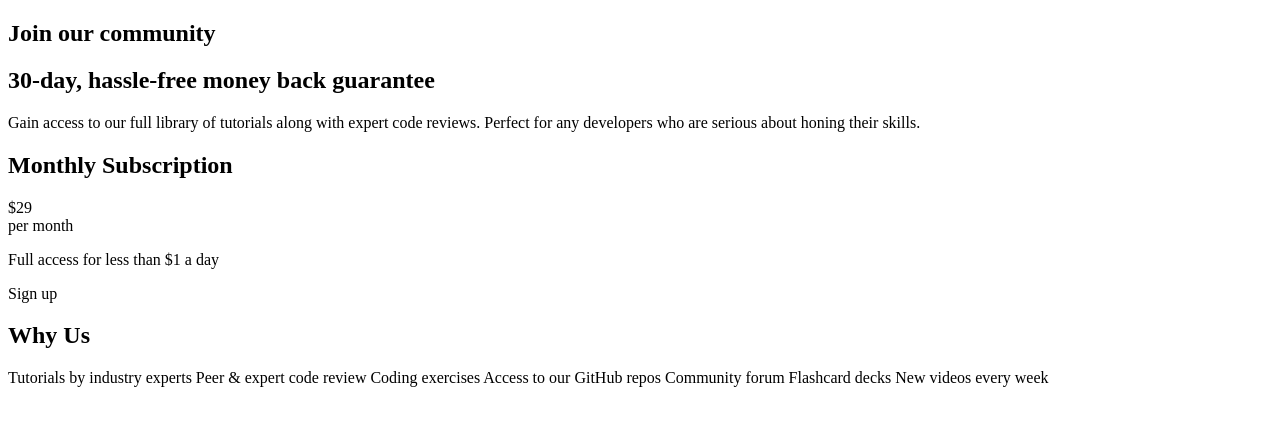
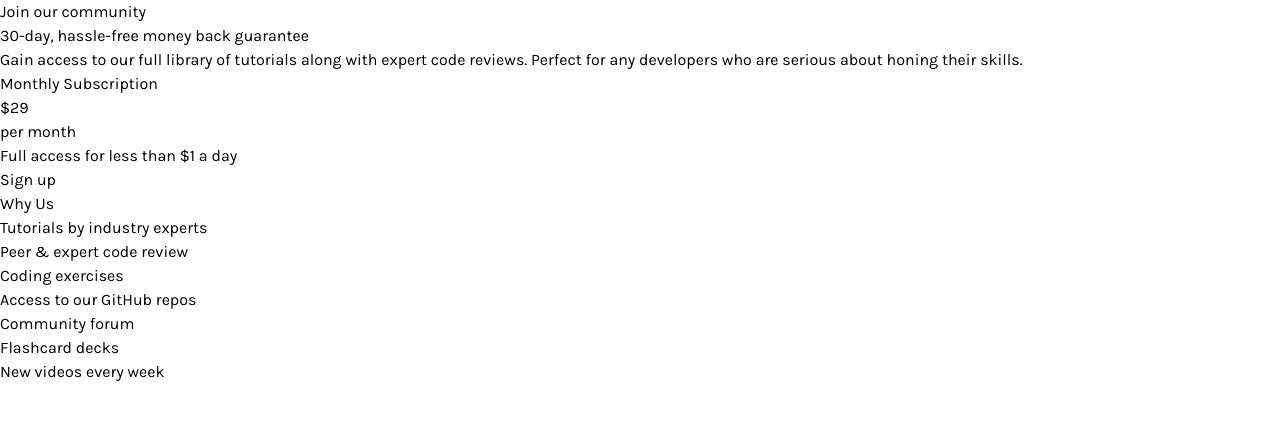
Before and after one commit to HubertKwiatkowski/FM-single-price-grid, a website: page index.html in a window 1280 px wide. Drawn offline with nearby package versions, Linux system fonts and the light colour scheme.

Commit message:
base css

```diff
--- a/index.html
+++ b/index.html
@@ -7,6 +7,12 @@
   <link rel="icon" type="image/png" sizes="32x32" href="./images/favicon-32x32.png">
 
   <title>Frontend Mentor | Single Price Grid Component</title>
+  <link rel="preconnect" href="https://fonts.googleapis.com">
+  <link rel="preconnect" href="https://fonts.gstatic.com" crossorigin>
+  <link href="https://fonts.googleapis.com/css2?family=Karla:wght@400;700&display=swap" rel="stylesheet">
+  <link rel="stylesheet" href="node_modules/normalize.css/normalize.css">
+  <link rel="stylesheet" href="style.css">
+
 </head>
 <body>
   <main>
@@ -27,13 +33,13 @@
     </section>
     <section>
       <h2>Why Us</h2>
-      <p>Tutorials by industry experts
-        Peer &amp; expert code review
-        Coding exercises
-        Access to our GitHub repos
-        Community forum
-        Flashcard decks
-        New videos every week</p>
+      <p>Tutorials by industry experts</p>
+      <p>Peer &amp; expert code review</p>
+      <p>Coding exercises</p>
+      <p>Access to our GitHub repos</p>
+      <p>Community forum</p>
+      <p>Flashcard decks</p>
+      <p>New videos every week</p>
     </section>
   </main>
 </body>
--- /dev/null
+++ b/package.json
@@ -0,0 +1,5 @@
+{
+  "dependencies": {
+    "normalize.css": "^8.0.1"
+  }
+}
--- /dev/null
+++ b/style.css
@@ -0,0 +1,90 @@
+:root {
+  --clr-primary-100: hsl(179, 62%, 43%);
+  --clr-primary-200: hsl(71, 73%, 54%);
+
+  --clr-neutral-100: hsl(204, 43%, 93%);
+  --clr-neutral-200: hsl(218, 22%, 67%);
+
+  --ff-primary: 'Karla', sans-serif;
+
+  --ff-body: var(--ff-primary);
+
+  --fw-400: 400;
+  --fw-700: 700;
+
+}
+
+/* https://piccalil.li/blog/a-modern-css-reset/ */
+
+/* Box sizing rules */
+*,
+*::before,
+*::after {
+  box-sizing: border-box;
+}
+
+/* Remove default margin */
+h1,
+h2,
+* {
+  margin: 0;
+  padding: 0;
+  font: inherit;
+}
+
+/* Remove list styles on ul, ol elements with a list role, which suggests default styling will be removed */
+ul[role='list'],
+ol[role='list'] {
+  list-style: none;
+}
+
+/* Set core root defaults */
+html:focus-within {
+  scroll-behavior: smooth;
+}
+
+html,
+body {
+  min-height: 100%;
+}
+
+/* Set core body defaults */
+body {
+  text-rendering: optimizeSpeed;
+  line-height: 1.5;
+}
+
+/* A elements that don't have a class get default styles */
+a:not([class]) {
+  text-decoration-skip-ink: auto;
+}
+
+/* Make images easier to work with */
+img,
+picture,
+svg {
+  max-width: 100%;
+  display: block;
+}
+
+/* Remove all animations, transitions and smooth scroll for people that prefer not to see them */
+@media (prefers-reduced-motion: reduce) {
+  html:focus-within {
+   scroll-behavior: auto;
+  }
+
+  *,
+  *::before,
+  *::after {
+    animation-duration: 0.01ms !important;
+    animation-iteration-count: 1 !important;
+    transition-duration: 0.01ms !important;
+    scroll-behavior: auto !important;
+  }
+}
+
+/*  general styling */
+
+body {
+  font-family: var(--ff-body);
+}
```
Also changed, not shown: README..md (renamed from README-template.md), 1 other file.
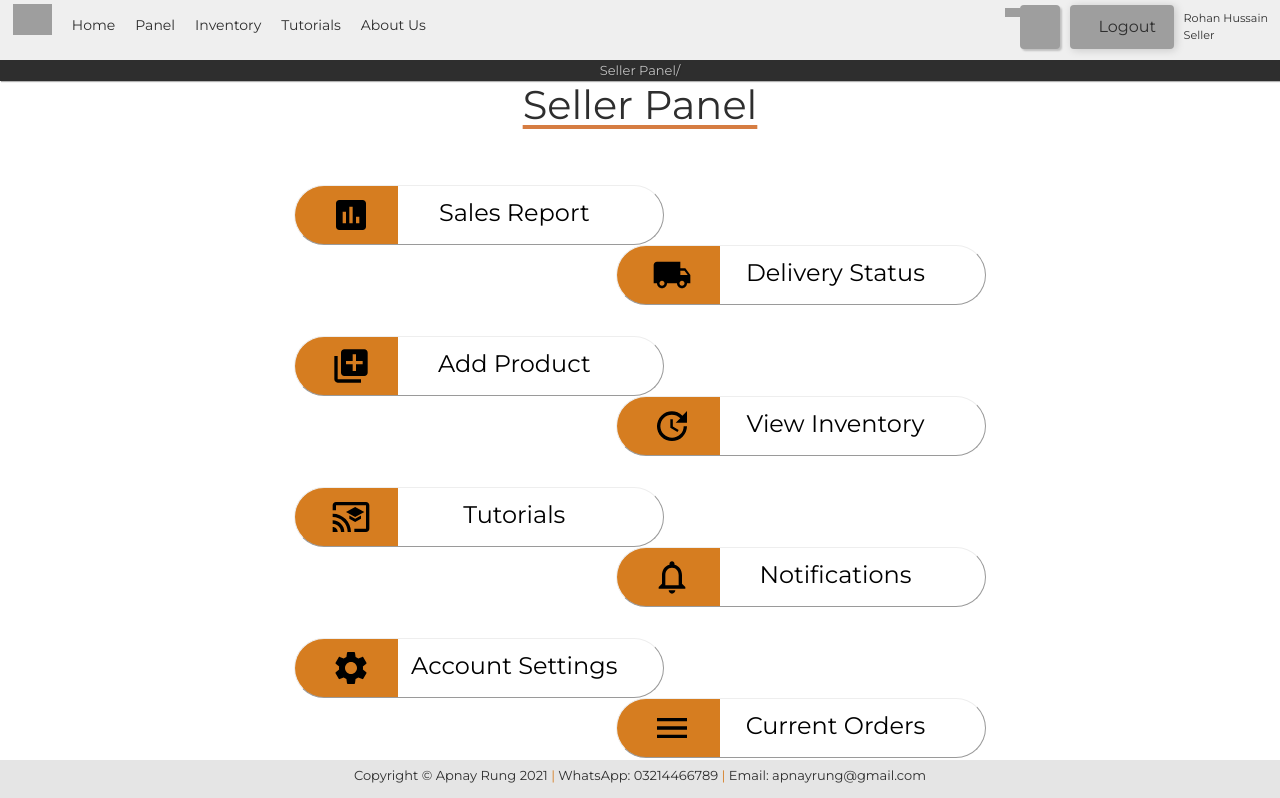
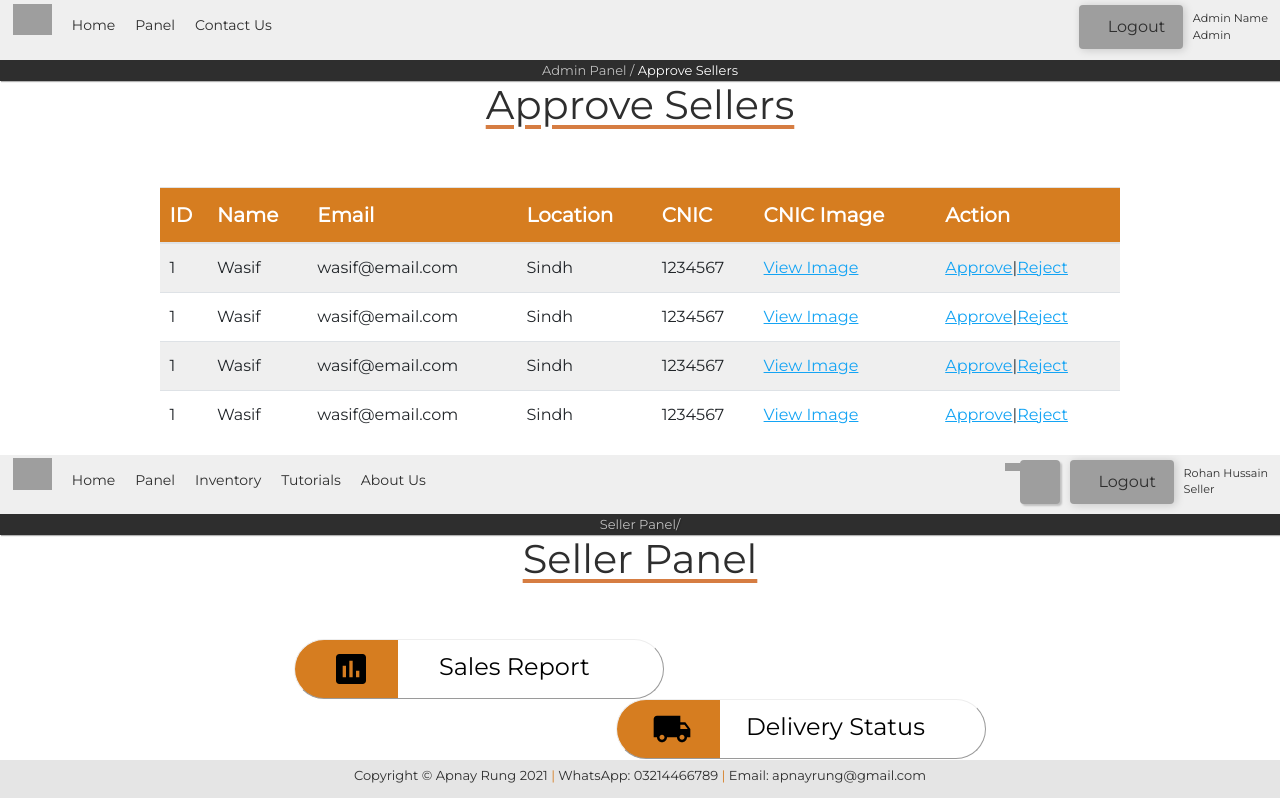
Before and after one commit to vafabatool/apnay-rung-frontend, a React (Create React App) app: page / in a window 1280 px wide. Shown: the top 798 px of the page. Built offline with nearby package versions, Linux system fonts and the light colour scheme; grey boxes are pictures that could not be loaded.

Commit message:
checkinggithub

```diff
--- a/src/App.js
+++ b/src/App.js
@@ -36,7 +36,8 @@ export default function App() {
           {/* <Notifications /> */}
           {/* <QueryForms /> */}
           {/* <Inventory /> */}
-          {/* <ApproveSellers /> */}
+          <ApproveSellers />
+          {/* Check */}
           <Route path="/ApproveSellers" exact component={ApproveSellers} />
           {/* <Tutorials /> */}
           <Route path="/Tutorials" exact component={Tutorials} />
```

● TASK TO COMPLETE: Copy out the lines above in full and unaltered, apart from the pictures.

● RESULT FOR THIS EXERCISE:
Before and after one commit to HubertKwiatkowski/FM-single-price-grid, a website: page index.html in a window 1280 px wide. Drawn offline with nearby package versions, Linux system fonts and the light colour scheme.

Commit message:
base css

```diff
--- a/index.html
+++ b/index.html
@@ -7,6 +7,12 @@
   <link rel="icon" type="image/png" sizes="32x32" href="./images/favicon-32x32.png">
 
   <title>Frontend Mentor | Single Price Grid Component</title>
+  <link rel="preconnect" href="https://fonts.googleapis.com">
+  <link rel="preconnect" href="https://fonts.gstatic.com" crossorigin>
+  <link href="https://fonts.googleapis.com/css2?family=Karla:wght@400;700&display=swap" rel="stylesheet">
+  <link rel="stylesheet" href="node_modules/normalize.css/normalize.css">
+  <link rel="stylesheet" href="style.css">
+
 </head>
 <body>
   <main>
@@ -27,13 +33,13 @@
     </section>
     <section>
       <h2>Why Us</h2>
-      <p>Tutorials by industry experts
-        Peer &amp; expert code review
-        Coding exercises
-        Access to our GitHub repos
-        Community forum
-        Flashcard decks
-        New videos every week</p>
+      <p>Tutorials by industry experts</p>
+      <p>Peer &amp; expert code review</p>
+      <p>Coding exercises</p>
+      <p>Access to our GitHub repos</p>
+      <p>Community forum</p>
+      <p>Flashcard decks</p>
+      <p>New videos every week</p>
     </section>
   </main>
 </body>
--- /dev/null
+++ b/package.json
@@ -0,0 +1,5 @@
+{
+  "dependencies": {
+    "normalize.css": "^8.0.1"
+  }
+}
--- /dev/null
+++ b/style.css
@@ -0,0 +1,90 @@
+:root {
+  --clr-primary-100: hsl(179, 62%, 43%);
+  --clr-primary-200: hsl(71, 73%, 54%);
+
+  --clr-neutral-100: hsl(204, 43%, 93%);
+  --clr-neutral-200: hsl(218, 22%, 67%);
+
+  --ff-primary: 'Karla', sans-serif;
+
+  --ff-body: var(--ff-primary);
+
+  --fw-400: 400;
+  --fw-700: 700;
+
+}
+
+/* https://piccalil.li/blog/a-modern-css-reset/ */
+
+/* Box sizing rules */
+*,
+*::before,
+*::after {
+  box-sizing: border-box;
+}
+
+/* Remove default margin */
+h1,
+h2,
+* {
+  margin: 0;
+  padding: 0;
+  font: inherit;
+}
+
+/* Remove list styles on ul, ol elements with a list role, which suggests default styling will be removed */
+ul[role='list'],
+ol[role='list'] {
+  list-style: none;
+}
+
+/* Set core root defaults */
+html:focus-within {
+  scroll-behavior: smooth;
+}
+
+html,
+body {
+  min-height: 100%;
+}
+
+/* Set core body defaults */
+body {
+  text-rendering: optimizeSpeed;
+  line-height: 1.5;
+}
+
+/* A elements that don't have a class get default styles */
+a:not([class]) {
+  text-decoration-skip-ink: auto;
+}
+
+/* Make images easier to work with */
+img,
+picture,
+svg {
+  max-width: 100%;
+  display: block;
+}
+
+/* Remove all animations, transitions and smooth scroll for people that prefer not to see them */
+@media (prefers-reduced-motion: reduce) {
+  html:focus-within {
+   scroll-behavior: auto;
+  }
+
+  *,
+  *::before,
+  *::after {
+    animation-duration: 0.01ms !important;
+    animation-iteration-count: 1 !important;
+    transition-duration: 0.01ms !important;
+    scroll-behavior: auto !important;
+  }
+}
+
+/*  general styling */
+
+body {
+  font-family: var(--ff-body);
+}
```
Also changed, not shown: README..md (renamed from README-template.md), 1 other file.
Before and after one commit to vafabatool/apnay-rung-frontend, a React (Create React App) app: page / in a window 1280 px wide. Shown: the top 798 px of the page. Built offline with nearby package versions, Linux system fonts and the light colour scheme; grey boxes are pictures that could not be loaded.

Commit message:
checkinggithub

```diff
--- a/src/App.js
+++ b/src/App.js
@@ -36,7 +36,8 @@ export default function App() {
           {/* <Notifications /> */}
           {/* <QueryForms /> */}
           {/* <Inventory /> */}
-          {/* <ApproveSellers /> */}
+          <ApproveSellers />
+          {/* Check */}
           <Route path="/ApproveSellers" exact component={ApproveSellers} />
           {/* <Tutorials /> */}
           <Route path="/Tutorials" exact component={Tutorials} />
```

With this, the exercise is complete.